I got to like driving-I still do, but roads, traffic and vehicles have changed in the intervening years. Here in the UK there are few major roads that don’t become clogged with traffic for at least some time during every day. A few days ago, sitting overlooking the M1 motorway at Leicester Forest services the road seemed like some future dystopian world where colossal titans spewing noxious gas had taken possession of the planet and had multiplied until every vestige of space and air were exhausted.

I’ve also noticed that age strips some driver confidence away, resulting in fearfulness of the speed and aggression you find amongst traffic in large conurbations or on five-lane motorways. I am spooked by angry hooting, vehicles cutting across mine at roundabouts or pushing out from junctions in front of me. ‘Be my guest’ I want to squeak, ‘you go first-if your need is so urgent you must terrify everyone else to satisfy it’.

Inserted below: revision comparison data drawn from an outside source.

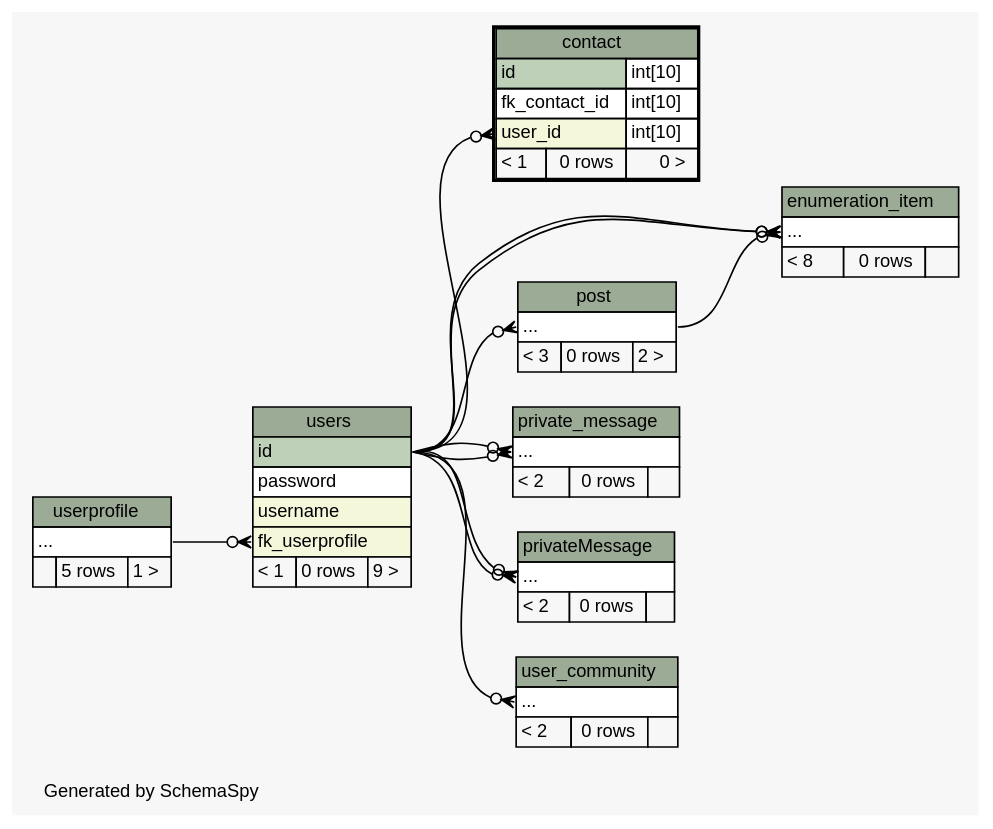
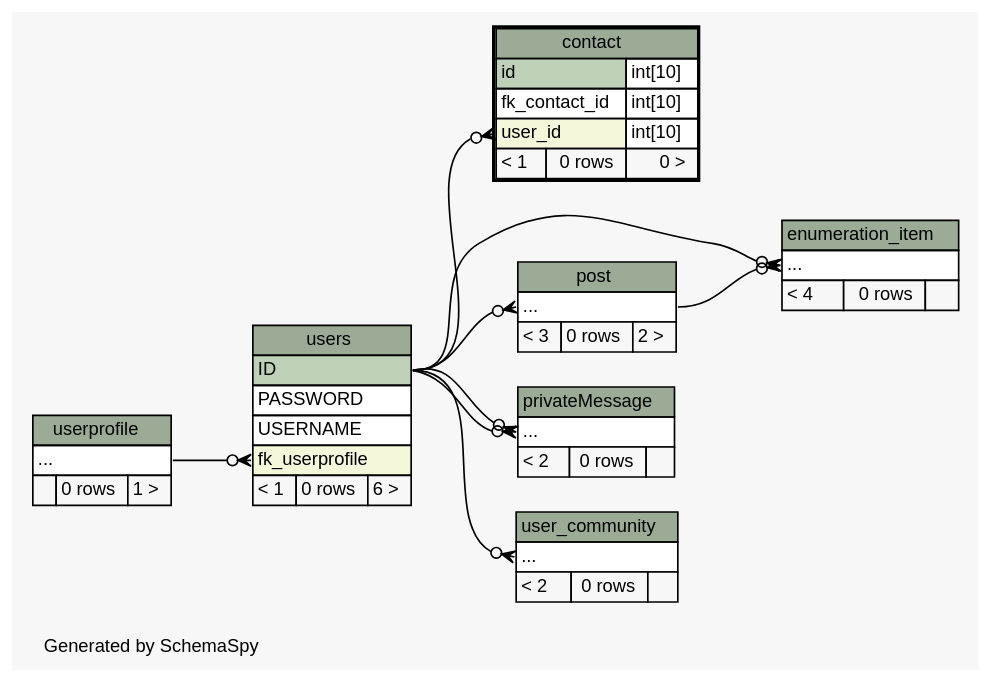
The diagram in doc/db_schema/diagrams/contact.2degrees.dot (chr-krenn/chr-krenn-fhj-ws2017-sd17-pse), drawn with Graphviz before and after one commit. The commit also changed 63 other files, not shown here.

Commit message:
update database schema documentation

```diff
--- a/doc/db_schema/diagrams/contact.2degrees.dot
+++ b/doc/db_schema/diagrams/contact.2degrees.dot
@@ -1,118 +1,105 @@
 // dot 2.40.1 on Linux 4.12.5-300.fc26.x86_64
 // SchemaSpy rev 590
 digraph "twoDegreesRelationshipsDiagram" {
   graph [
     rankdir="RL"
     bgcolor="#f7f7f7"
     label="\nGenerated by SchemaSpy"
     labeljust="l"
     nodesep="0.18"
     ranksep="0.46"
     fontname="Helvetica"
     fontsize="11"
   ];
   node [
     fontname="Helvetica"
     fontsize="11"
     shape="plaintext"
   ];
   edge [
     arrowsize="0.8"
   ];
-  "contact":"user_id":w -> "users":"id":e [arrowhead=none dir=back arrowtail=crowodot];
-  "enumeration_item":"elipses":w -> "users":"id":e [arrowhead=none dir=back arrowtail=crowodot];
+  "contact":"user_id":w -> "users":"ID":e [arrowhead=none dir=back arrowtail=crowodot];
   "enumeration_item":"elipses":w -> "post":"elipses":e [arrowhead=none dir=back arrowtail=crowodot];
-  "enumeration_item":"elipses":w -> "users":"id":e [arrowhead=none dir=back arrowtail=crowodot];
-  "post":"elipses":w -> "users":"id":e [arrowhead=none dir=back arrowtail=crowodot];
-  "private_message":"elipses":w -> "users":"id":e [arrowhead=none dir=back arrowtail=crowodot];
-  "private_message":"elipses":w -> "users":"id":e [arrowhead=none dir=back arrowtail=crowodot];
-  "privateMessage":"elipses":w -> "users":"id":e [arrowhead=none dir=back arrowtail=crowodot];
-  "privateMessage":"elipses":w -> "users":"id":e [arrowhead=none dir=back arrowtail=crowodot];
-  "user_community":"elipses":w -> "users":"id":e [arrowhead=none dir=back arrowtail=crowodot];
+  "enumeration_item":"elipses":w -> "users":"ID":e [arrowhead=none dir=back arrowtail=crowodot];
+  "post":"elipses":w -> "users":"ID":e [arrowhead=none dir=back arrowtail=crowodot];
+  "privateMessage":"elipses":w -> "users":"ID":e [arrowhead=none dir=back arrowtail=crowodot];
+  "privateMessage":"elipses":w -> "users":"ID":e [arrowhead=none dir=back arrowtail=crowodot];
+  "user_community":"elipses":w -> "users":"ID":e [arrowhead=none dir=back arrowtail=crowodot];
   "users":"fk_userprofile":w -> "userprofile":"elipses":e [arrowhead=none dir=back arrowtail=crowodot];
   "contact" [
     label=<
     <TABLE BORDER="2" CELLBORDER="1" CELLSPACING="0" BGCOLOR="#ffffff">
       <TR><TD COLSPAN="3" BGCOLOR="#9bab96" ALIGN="CENTER">contact</TD></TR>
       <TR><TD PORT="id" COLSPAN="2" BGCOLOR="#bed1b8" ALIGN="LEFT">id</TD><TD PORT="id.type" ALIGN="LEFT">int[10]</TD></TR>
       <TR><TD PORT="fk_contact_id" COLSPAN="2" ALIGN="LEFT">fk_contact_id</TD><TD PORT="fk_contact_id.type" ALIGN="LEFT">int[10]</TD></TR>
       <TR><TD PORT="user_id" COLSPAN="2" BGCOLOR="#f4f7da" ALIGN="LEFT">user_id</TD><TD PORT="user_id.type" ALIGN="LEFT">int[10]</TD></TR>
       <TR><TD ALIGN="LEFT" BGCOLOR="#f7f7f7">&lt; 1</TD><TD ALIGN="RIGHT" BGCOLOR="#f7f7f7">0 rows</TD><TD ALIGN="RIGHT" BGCOLOR="#f7f7f7">0 &gt;</TD></TR>
     </TABLE>>
     URL="contact.html"
     tooltip="contact"
   ];
   "enumeration_item" [
     label=<
     <TABLE BORDER="0" CELLBORDER="1" CELLSPACING="0" BGCOLOR="#ffffff">
       <TR><TD COLSPAN="3" BGCOLOR="#9bab96" ALIGN="CENTER">enumeration_item</TD></TR>
       <TR><TD PORT="elipses" COLSPAN="3" ALIGN="LEFT">...</TD></TR>
-      <TR><TD ALIGN="LEFT" BGCOLOR="#f7f7f7">&lt; 8</TD><TD ALIGN="RIGHT" BGCOLOR="#f7f7f7">0 rows</TD><TD ALIGN="RIGHT" BGCOLOR="#f7f7f7">  </TD></TR>
+      <TR><TD ALIGN="LEFT" BGCOLOR="#f7f7f7">&lt; 4</TD><TD ALIGN="RIGHT" BGCOLOR="#f7f7f7">0 rows</TD><TD ALIGN="RIGHT" BGCOLOR="#f7f7f7">  </TD></TR>
     </TABLE>>
     URL="enumeration_item.html"
     tooltip="enumeration_item"
   ];
   "post" [
     label=<
     <TABLE BORDER="0" CELLBORDER="1" CELLSPACING="0" BGCOLOR="#ffffff">
       <TR><TD COLSPAN="3" BGCOLOR="#9bab96" ALIGN="CENTER">post</TD></TR>
       <TR><TD PORT="elipses" COLSPAN="3" ALIGN="LEFT">...</TD></TR>
       <TR><TD ALIGN="LEFT" BGCOLOR="#f7f7f7">&lt; 3</TD><TD ALIGN="RIGHT" BGCOLOR="#f7f7f7">0 rows</TD><TD ALIGN="RIGHT" BGCOLOR="#f7f7f7">2 &gt;</TD></TR>
     </TABLE>>
     URL="post.html"
     tooltip="post"
-  ];
-  "private_message" [
-    label=<
-    <TABLE BORDER="0" CELLBORDER="1" CELLSPACING="0" BGCOLOR="#ffffff">
-      <TR><TD COLSPAN="3" BGCOLOR="#9bab96" ALIGN="CENTER">private_message</TD></TR>
-      <TR><TD PORT="elipses" COLSPAN="3" ALIGN="LEFT">...</TD></TR>
-      <TR><TD ALIGN="LEFT" BGCOLOR="#f7f7f7">&lt; 2</TD><TD ALIGN="RIGHT" BGCOLOR="#f7f7f7">0 rows</TD><TD ALIGN="RIGHT" BGCOLOR="#f7f7f7">  </TD></TR>
-    </TABLE>>
-    URL="private_message.html"
-    tooltip="private_message"
   ];
   "privateMessage" [
     label=<
     <TABLE BORDER="0" CELLBORDER="1" CELLSPACING="0" BGCOLOR="#ffffff">
       <TR><TD COLSPAN="3" BGCOLOR="#9bab96" ALIGN="CENTER">privateMessage</TD></TR>
       <TR><TD PORT="elipses" COLSPAN="3" ALIGN="LEFT">...</TD></TR>
       <TR><TD ALIGN="LEFT" BGCOLOR="#f7f7f7">&lt; 2</TD><TD ALIGN="RIGHT" BGCOLOR="#f7f7f7">0 rows</TD><TD ALIGN="RIGHT" BGCOLOR="#f7f7f7">  </TD></TR>
     </TABLE>>
     URL="privateMessage.html"
     tooltip="privateMessage"
   ];
   "user_community" [
     label=<
     <TABLE BORDER="0" CELLBORDER="1" CELLSPACING="0" BGCOLOR="#ffffff">
       <TR><TD COLSPAN="3" BGCOLOR="#9bab96" ALIGN="CENTER">user_community</TD></TR>
       <TR><TD PORT="elipses" COLSPAN="3" ALIGN="LEFT">...</TD></TR>
       <TR><TD ALIGN="LEFT" BGCOLOR="#f7f7f7">&lt; 2</TD><TD ALIGN="RIGHT" BGCOLOR="#f7f7f7">0 rows</TD><TD ALIGN="RIGHT" BGCOLOR="#f7f7f7">  </TD></TR>
     </TABLE>>
     URL="user_community.html"
     tooltip="user_community"
   ];
   "userprofile" [
     label=<
     <TABLE BORDER="0" CELLBORDER="1" CELLSPACING="0" BGCOLOR="#ffffff">
       <TR><TD COLSPAN="3" BGCOLOR="#9bab96" ALIGN="CENTER">userprofile</TD></TR>
       <TR><TD PORT="elipses" COLSPAN="3" ALIGN="LEFT">...</TD></TR>
-      <TR><TD ALIGN="LEFT" BGCOLOR="#f7f7f7">  </TD><TD ALIGN="RIGHT" BGCOLOR="#f7f7f7">5 rows</TD><TD ALIGN="RIGHT" BGCOLOR="#f7f7f7">1 &gt;</TD></TR>
+      <TR><TD ALIGN="LEFT" BGCOLOR="#f7f7f7">  </TD><TD ALIGN="RIGHT" BGCOLOR="#f7f7f7">0 rows</TD><TD ALIGN="RIGHT" BGCOLOR="#f7f7f7">1 &gt;</TD></TR>
     </TABLE>>
     URL="userprofile.html"
     tooltip="userprofile"
   ];
   "users" [
     label=<
     <TABLE BORDER="0" CELLBORDER="1" CELLSPACING="0" BGCOLOR="#ffffff">
       <TR><TD COLSPAN="3" BGCOLOR="#9bab96" ALIGN="CENTER">users</TD></TR>
-      <TR><TD PORT="id" COLSPAN="3" BGCOLOR="#bed1b8" ALIGN="LEFT">id</TD></TR>
-      <TR><TD PORT="password" COLSPAN="3" ALIGN="LEFT">password</TD></TR>
-      <TR><TD PORT="username" COLSPAN="3" BGCOLOR="#f4f7da" ALIGN="LEFT">username</TD></TR>
+      <TR><TD PORT="ID" COLSPAN="3" BGCOLOR="#bed1b8" ALIGN="LEFT">ID</TD></TR>
+      <TR><TD PORT="PASSWORD" COLSPAN="3" ALIGN="LEFT">PASSWORD</TD></TR>
+      <TR><TD PORT="USERNAME" COLSPAN="3" ALIGN="LEFT">USERNAME</TD></TR>
       <TR><TD PORT="fk_userprofile" COLSPAN="3" BGCOLOR="#f4f7da" ALIGN="LEFT">fk_userprofile</TD></TR>
-      <TR><TD ALIGN="LEFT" BGCOLOR="#f7f7f7">&lt; 1</TD><TD ALIGN="RIGHT" BGCOLOR="#f7f7f7">0 rows</TD><TD ALIGN="RIGHT" BGCOLOR="#f7f7f7">9 &gt;</TD></TR>
+      <TR><TD ALIGN="LEFT" BGCOLOR="#f7f7f7">&lt; 1</TD><TD ALIGN="RIGHT" BGCOLOR="#f7f7f7">0 rows</TD><TD ALIGN="RIGHT" BGCOLOR="#f7f7f7">6 &gt;</TD></TR>
     </TABLE>>
     URL="users.html"
     tooltip="users"
   ];
 }
```
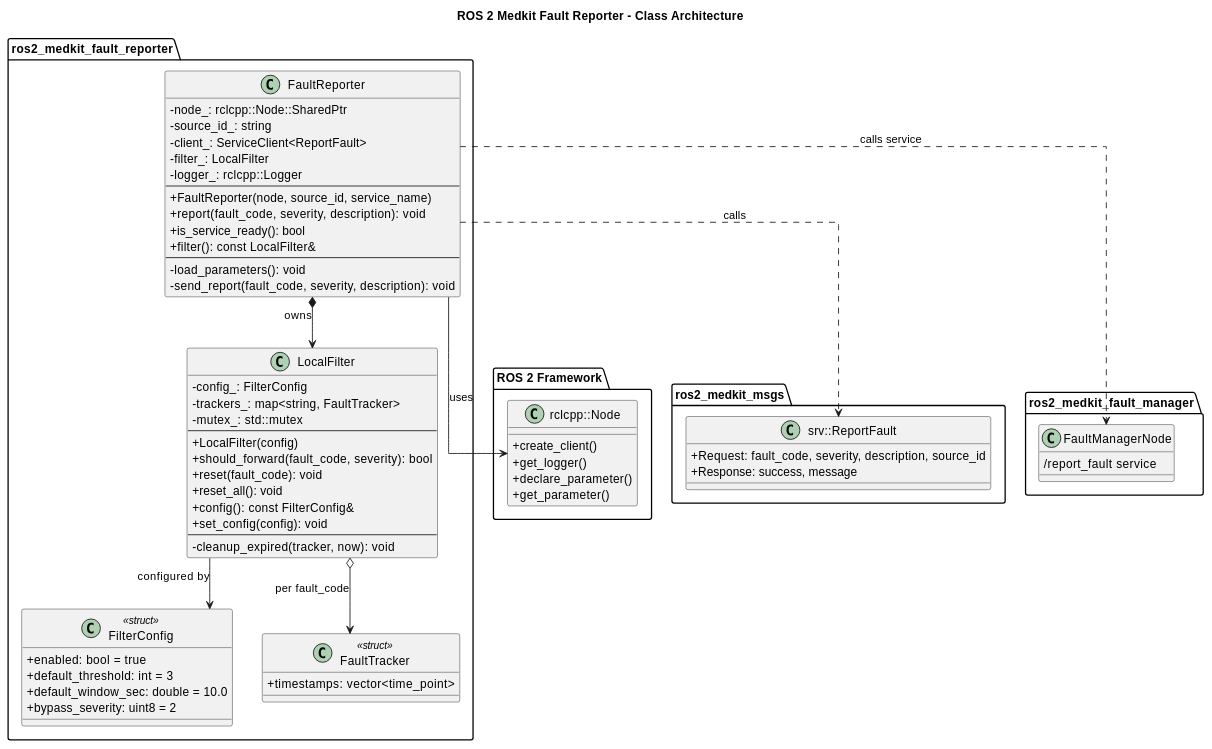
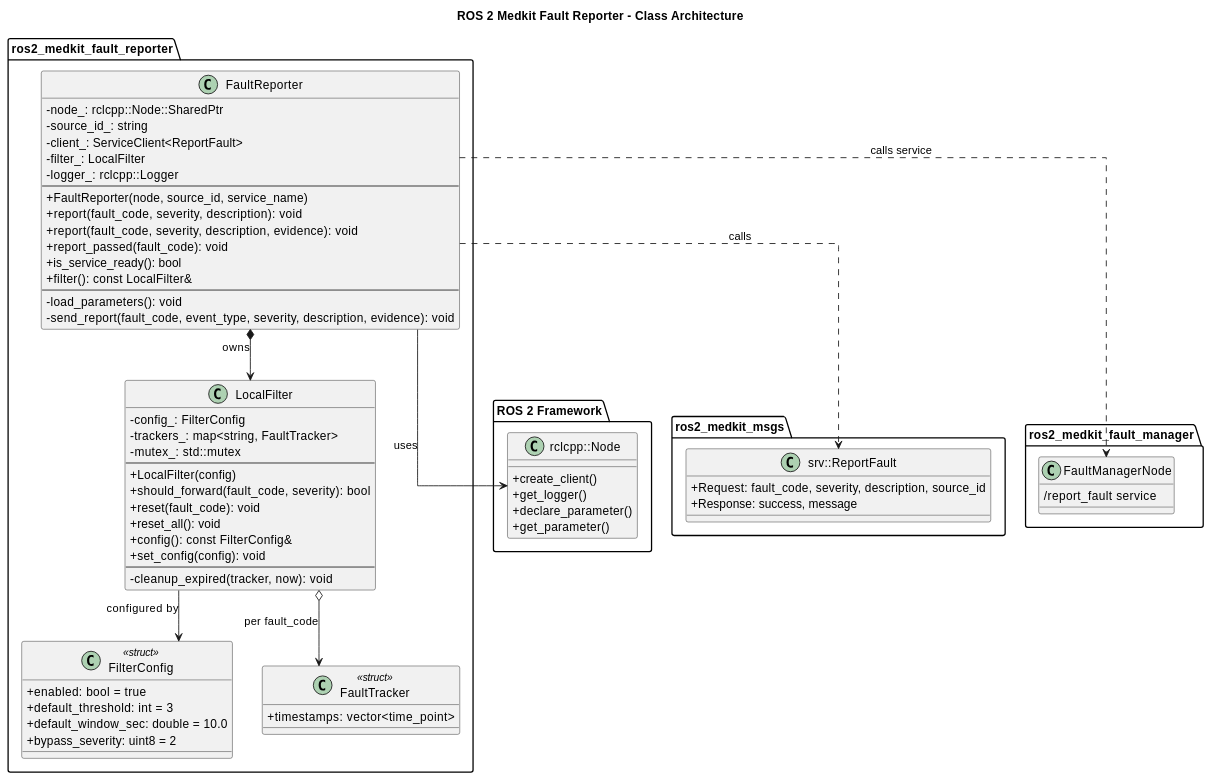
One commit to selfpatch/ros2_medkit changed the diagram in src/ros2_medkit_fault_reporter/design/index.rst. Above: the diagram before and after it, drawn with PlantUML. The commit also changed other lines of this file and 18 other files, not shown here.

First line of the commit message:
fix(fault_manager): address review on reported evidence and STALE severity

```diff
--- a/src/ros2_medkit_fault_reporter/design/index.rst
+++ b/src/ros2_medkit_fault_reporter/design/index.rst
@@ -52,11 +52,13 @@
            --
            + FaultReporter(node, source_id, service_name)
            + report(fault_code, severity, description): void
+           + report(fault_code, severity, description, evidence): void
+           + report_passed(fault_code): void
            + is_service_ready(): bool
            + filter(): const LocalFilter&
            --
            - load_parameters(): void
-           - send_report(fault_code, severity, description): void
+           - send_report(fault_code, event_type, severity, description, evidence): void
        }
 
        class LocalFilter {
```
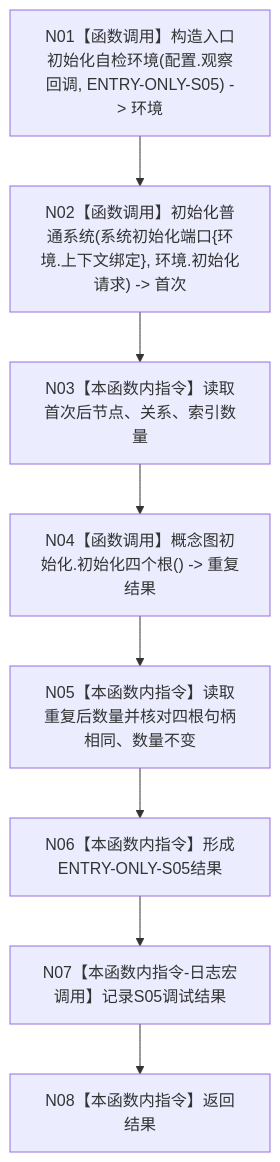
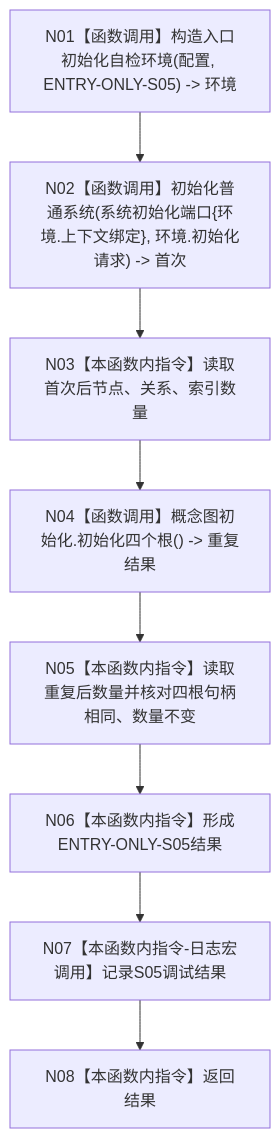
The diagram in 流程图/20260726_ENTRY-ONLY_S05_概念图重复初始化结构不变_施工流程图_v0.1.md (chunhaizh-cyber/HY-Ego), drawn with Mermaid before and after one commit. The commit also changed 51 other files, not shown here.

Commit message:
修订 ENTRY-ONLY 登记设计合同

````diff
--- a/流程图/20260726_ENTRY-ONLY_S05_概念图重复初始化结构不变_施工流程图_v0.1.md
+++ b/流程图/20260726_ENTRY-ONLY_S05_概念图重复初始化结构不变_施工流程图_v0.1.md
@@ -27,10 +27,10 @@
 ```mermaid
 flowchart TD
-    N01["N01【函数调用】构造入口初始化自检环境(配置.观察回调, ENTRY-ONLY-S05) -> 环境"] --> N02["N02【函数调用】初始化普通系统(系统初始化端口{环境.上下文绑定}, 环境.初始化请求) -> 首次"]
+    N01["N01【函数调用】构造入口初始化自检环境(配置, ENTRY-ONLY-S05) -> 环境"] --> N02["N02【函数调用】初始化普通系统(系统初始化端口{环境.上下文绑定}, 环境.初始化请求) -> 首次"]
     N02 --> N03["N03【本函数内指令】读取首次后节点、关系、索引数量"]
     N03 --> N04["N04【函数调用】概念图初始化.初始化四个根() -> 重复结果"]
     N04 --> N05["N05【本函数内指令】读取重复后数量并核对四根句柄相同、数量不变"]
     N05 --> N06["N06【本函数内指令】形成ENTRY-ONLY-S05结果"]
     N06 --> N07["N07【本函数内指令-日志宏调用】记录S05调试结果"]
     N07 --> N08["N08【本函数内指令】返回结果"]
 ```
````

Symptomatic of today’s society? Perhaps. In larger countries with more space and in less populated areas driving can be reminiscent of my early driving years. This is often true for travel away from the autoroutes in France, although time must be no object. How will it all pan out? I can only imagine the vehicles nose-to-tail habit will progress to being conjoined-and then what? Oh of course-railways.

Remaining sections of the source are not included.